A pneumothorax can be caused by physical trauma to the chest wall or as a complication of a healthcare intervention which is referred to as traumatic pneumothorax. In a minority of cases the amount of air in the chest increases markedly when a one-way valve is formed by an area of damaged tissue, leading to a tension pneumothorax which leads to steadily worsening oxygen shortage and low blood pressure. Unless reversed by effective treatment, it can result in death. Diagnosis of a pneumothorax by physical examination alone can be difficult. Integrated diagnostic modalities can be used for the better detection such as chest X-ray,
In certain cases, medical teams will be attach catheter into the urine bag. When necessary, is done filming the structure of kidney with CT (computed tomography) scans or Magnetic Resonance Imaging (MRI) scans and biopsies, that kidney tissue sampling.
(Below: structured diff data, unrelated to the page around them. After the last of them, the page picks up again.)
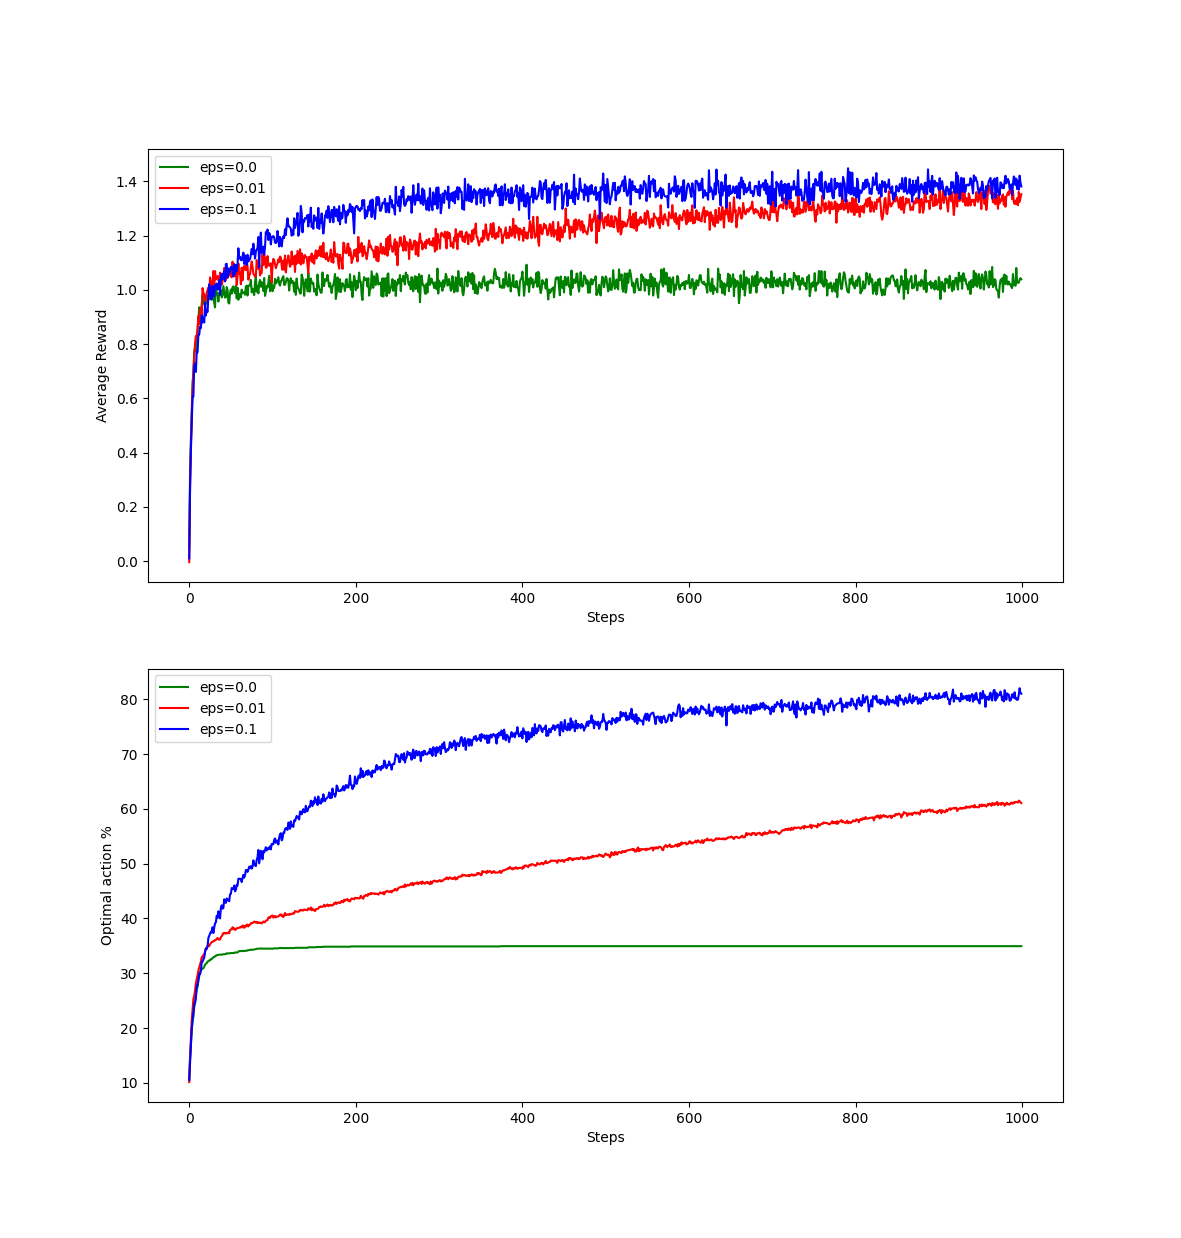
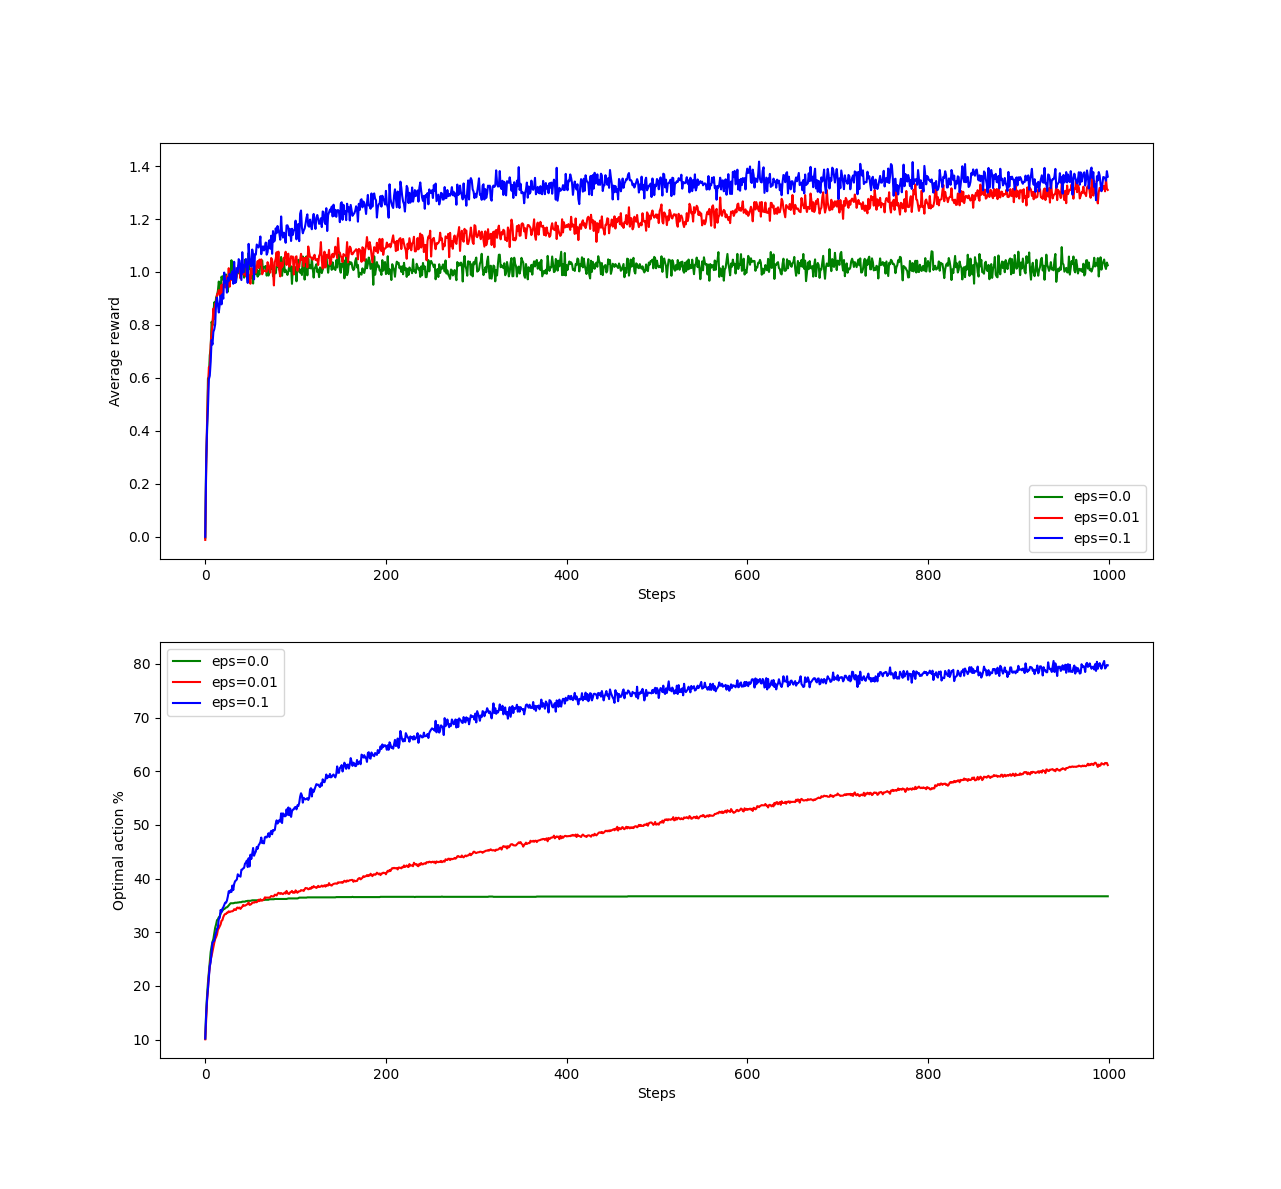
Refactor 2.4 & 2.5 to use utility

diff --git a/Part-I/2. Multi-armed Bandits/2.5 The 10-armed Testbed Constant vs Sample-Average/main.py b/Part-I/2. Multi-armed Bandits/2.5 The 10-armed Testbed Constant vs Sample-Average/main.py
@@ -2,77 +2,12 @@ import numpy as np
 import matplotlib.pyplot as plt
 from tqdm import tqdm
 
-def argmax(array):
-    """
-    The numpy argmax function breaks ties by choosing the first occurence. This implementation breaks ties uniformly at random.
-    """
-    assert (len(array.shape) == 1), "argmax expects a 1d array"
-    assert (array.size > 0),        "argmax expects non-empty array"
-
-    indices = []
-    best = float('-inf')
-    for i in range(len(array)):
-        if array[i] > best:
-            best = array[i]
-            indices = [i]
-        elif array[i] == best:
-            indices.append(i)
-    return np.random.choice(indices)
-
-class Agent(object):
-    def __init__(self, k):
-        self.k = k
-        self.reset()
-
-    def select_action(self):
-        pass
-
-    def update_action(self, action, value):
-        self.N[action] += 1
-        self.Q[action] += (1.0 / self.N[action]) * (value - self.Q[action])
-
-    def reset(self):
-        self.Q = np.zeros(self.k)
-        self.N = np.zeros(self.k, dtype=int)
-
-class EpsilonGreedy(Agent):
-    def __init__(self, k, epsilon):
-        super(EpsilonGreedy, self).__init__(k)
-        self.epsilon = epsilon
-    
-    def select_action(self):
-        if np.random.rand() < self.epsilon:
-            return np.random.randint(0, self.k)
-        else:
-            return argmax(self.Q)
-
-class ConstantEpsilonGreedy(EpsilonGreedy):
-    def __init__(self, k, epsilon, alpha):
-        super(ConstantEpsilonGreedy, self).__init__(k, epsilon)
-        self.alpha = alpha
-    
-    def update_action(self, action, value):
-        self.N[action] += 1
-        self.Q[action] += self.alpha * (value - self.Q[action])
-
-class MovingKArmedBandits(object):
-    def __init__(self, k, variance=1.0, moving_variance=0.01):
-        self.k = k
-        self.variance = variance
-        self.moving_variance = moving_variance
-        self.reset()
-
-    def draw(self, action):
-        return np.random.normal(loc=self.q[action], scale=self.variance)
-    
-    def move(self):
-        self.q += np.random.normal(scale=self.moving_variance, size=self.q.shape)
-
-    def best_action(self):
-        return np.argmax(self.q)
-
-    def reset(self):
-        self.q = np.ones(self.k) * np.random.normal(scale=self.variance)
+import sys, os
+sys.path.insert(1, os.path.realpath(os.path.pardir))
+from utility.action_selectors import *
+from utility.agent import *
+from utility.environments import *
+from utility.q_approximators import *
 
 # PARAMETERS
 K = 10
@@ -80,7 +15,10 @@ VARIANCE = 1.0
 MOVING_VARIANCE = 0.01
 NUM_RUNS = 2000
 STEPS = 10000
-AGENTS = [ConstantEpsilonGreedy(K, 0.1, 0.1), EpsilonGreedy(K, 0.1)]
+AGENTS = [
+    Agent(K, EpsilonGreedyActionSelector(0.1), QConstant(K, 0.1)),
+    Agent(K, EpsilonGreedyActionSelector(0.1), QSampleAvg(K))
+]
 COLOURS = ['r', 'b']
 LABELS = ['Constant', 'Sample Avg']
 
@@ -109,12 +47,11 @@ if __name__ == "__main__":
     best_action_precentage = np.average(best_action_precentage, axis=0)
 
     fig, axs = plt.subplots(2)
-    for i in range(len(AGENTS)):
+    for i in range(len(agents)):
         axs[0].plot(average_reward[:, i], color=COLOURS[i], label=LABELS[i])
         axs[1].plot(best_action_precentage[:, i], color=COLOURS[i], label=LABELS[i])
-    axs[0].set(ylabel='Average Reward', xlabel='Steps')
+    axs[0].set(ylabel='Average reward', xlabel='Steps')
     axs[1].set(ylabel='Optimal action %', xlabel='Steps')
     axs[0].legend()
     axs[1].legend()
     plt.show()
-        

diff --git a/Part-I/2. Multi-armed Bandits/2.4 The 10-armed Testbed Epsilon Greedy/main.py b/Part-I/2. Multi-armed Bandits/2.4 The 10-armed Testbed Epsilon Greedy/main.py
@@ -2,77 +2,29 @@ import numpy as np
 import matplotlib.pyplot as plt
 from tqdm import tqdm
 
-def argmax(array):
-    """
-    The numpy argmax function breaks ties by choosing the first occurence. This implementation breaks ties uniformly at random.
-    """
-    assert (len(array.shape) == 1), "argmax expects a 1d array"
-    assert (array.size > 0),        "argmax expects non-empty array"
-
-    indices = []
-    best = float('-inf')
-    for i in range(len(array)):
-        if array[i] > best:
-            best = array[i]
-            indices = [i]
-        elif array[i] == best:
-            indices.append(i)
-    return np.random.choice(indices)
-
-class Agent(object):
-    def __init__(self, k):
-        self.k = k
-        self.reset()
-
-    def select_action(self):
-        pass
-
-    def update_action(self, action, value):
-        self.N[action] += 1
-        self.Q[action] += (1.0 / self.N[action]) * (value - self.Q[action])
-
-    def reset(self):
-        self.Q = np.zeros(self.k)
-        self.N = np.zeros(self.k, dtype=int)
-
-class EpsilonGreedy(Agent):
-    def __init__(self, k, epsilon):
-        super(EpsilonGreedy, self).__init__(k)
-        self.epsilon = epsilon
-    
-    def select_action(self):
-        if np.random.rand() < self.epsilon:
-            return np.random.randint(0, self.k)
-        else:
-            return argmax(self.Q)
-
-class KArmedBandits(object):
-    def __init__(self, k, variance=1.0):
-        self.k = k
-        self.variance = variance
-        self.reset()
-
-    def draw(self, action):
-        return np.random.normal(loc=self.q[action], scale=self.variance)
-
-    def best_action(self):
-        return np.argmax(self.q)
-
-    def reset(self):
-        self.q = np.random.normal(scale=self.variance, size=self.k)
+import sys, os
+sys.path.insert(1, os.path.realpath(os.path.pardir))
+from utility.action_selectors import *
+from utility.agent import *
+from utility.environments import *
+from utility.q_approximators import *
 
 # PARAMETERS
 K = 10
 VARIANCE = 1.0
 NUM_RUNS = 2000
 STEPS = 1000
-EPSILONS = [0.0, 0.01, 0.1]
+AGENTS = [
+    Agent(K, GreedyActionSelector(), QSampleAvg(K)),
+    Agent(K, EpsilonGreedyActionSelector(0.01), QSampleAvg(K)),
+    Agent(K, EpsilonGreedyActionSelector(0.1), QSampleAvg(K))
+]
 COLOURS = ['g', 'r', 'b']
 LABELS = ['eps=0.0', 'eps=0.01', 'eps=0.1']
 
 if __name__ == "__main__":
-    agents = [EpsilonGreedy(K, i) for i in EPSILONS]
-    bandits = KArmedBandits(K, VARIANCE)
+    agents = AGENTS
+    bandits = StationaryKArmedBandits(K, VARIANCE)
     average_reward = np.zeros((NUM_RUNS, STEPS, len(agents)))
     best_action_precentage = np.zeros((NUM_RUNS, STEPS, len(agents)))
     for i in tqdm(range(NUM_RUNS)):
@@ -94,12 +46,11 @@ if __name__ == "__main__":
     best_action_precentage = np.average(best_action_precentage, axis=0)
 
     fig, axs = plt.subplots(2)
-    for i in range(len(EPSILONS)):
+    for i in range(len(agents)):
         axs[0].plot(average_reward[:, i], color=COLOURS[i], label=LABELS[i])
         axs[1].plot(best_action_precentage[:, i], color=COLOURS[i], label=LABELS[i])
-    axs[0].set(ylabel='Average Reward', xlabel='Steps')
+    axs[0].set(ylabel='Average reward', xlabel='Steps')
     axs[1].set(ylabel='Optimal action %', xlabel='Steps')
     axs[0].legend()
     axs[1].legend()
     plt.show()
-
Causes Of Kidney Failure Diseases of the kidney failure is usually due to some serious disease that progressively damages organs that have an impact on sized in length ranging from 10-13 centimeters and a thickness 5 – 7.5 centimetres. There are several types of illnesses that can affect kidney damage, high blood pressure, diabetes mellitus, and blockage of the urinary tract. Diseases of the urinary tract blockages such as stones, tumors, and also causes narrowing of the kidney failure.
Class I is the minimal mesangial lupus nephritis and for patients who are classified under this usually are in remission. The worst class, Class VI (Advanced sclerosis lupus nephritis) is embodied by a gradual progressive kidney dysfunction. This complication is the one most scientists use for research as this affects the majority of Lupus patients. Other complications could include organs such as lungs, brain, intestines, and
With this type of Dementia, the symptoms can be very different due to how badly the blood vessel are damaged after having the stroke. ii. In the scholarly article, Risk Factors for Vascular Dementia and Alzheimer Disease, written by Phillip B Gorelick and publish in October 2004. It mentions that Vascular Dementia have terrible effects on the brain and your cognitive abilities. iii.
Josep Trueta) Even 3 decades ago, the treatment of an open fracture, or a fracture with severe soft tissue injury, represented a severe threat to the affected limb and the amputation rate was 15%. At that time, soft tissue management consisted of wet to dry dressings, which represented the only solution to cover open soft tissues. These dressings were associated with a high rate of infection, and the presence of open bone was the most severe threat to orthopedic surgeons. Another severe problem, especially in large wounds, was the loss of fluid through evaporation. This necessitated frequent changes or dressing which were painful procedures for the patient.
It is the most common micro vascular complication of people with diabetes. The risk of developing diabetic retinopathy is increased with high blood sugar and high blood pressure. There are two types of diabetic retinopathy, proliferative and non-proliferative. Proliferative diabetic retinopathy is where
Reverse palmaris longus was first described by Captain John T. Morrison in 1916 as an incidental post amputation finding .It may cause compartment syndrome in the Carpal tunnel and Guyons canal. The patient will present with pain and edema in the wrist region. This is an occupational hazard in people whose work involves repetitive wrist movements as it will result in hypertrophy and cause compression of median nerve and or ulnar nerve. This makes the modern day computer professional particularly vulnerable. Symptomatic patients presenting with a palpable volar swelling should be examined for variations in the palmaris longus.
What are the symptoms of peripheral artery disease? Snippet: Peripheral arterial disease (PAD) is a condition, in which a build-up of fatty deposits (atherosclerosis) in the arteries leads to the narrowing of the peripheral arteries and reduce blood flow to the legs, stomach, arms, and head. According to statistics, both men and women are affected equally by this condition. However, the prevalence increases as one age. The characteristic symptoms of PAD include-fatigue, heaviness, tiredness, or painful cramping in your hip, thigh or calf muscles that occur after certain activities, such as walking or climbing stairs.
Hypertension occurs in ∼50% of renal transplant and almost all cardiac transplant patients. Hyperuricemia may lead to worsening of gout, increased P-glycoprotein activity, and hypercholesterolemia. Nephrotoxicity occurs in the majority of patients and is the major reason for cessation or modification of therapy. Combined use of calcineurin inhibitors and glucocorticoids is particularly diabetogenic. Especially at risk are obese patients, African-American or Hispanic transplant recipients, or those with a family history of type II diabetes or
INTRODUCTION Wound infections are one of the bad complications in patients undergoing surgeries. Consequently, infections of different organs or tissues that visible to surgeons may lead to significant increment of postoperative morbidity and mortality beside prolongation of hospital stay.1 It has been well documented that eradication of wound infection resulted in significant increment of patient comfort and decreased medical costs.2 Onche and Adedeji3 stated that Staphylococcus aureus is the predominate cause of surgical wound and nosocomial infections. Currently, the antibiotic drug resistance is a fast growing concern in wound infection management beside the risk of impairment of wound healing, bacteraemia, or even sepsis.4 National Nosocomial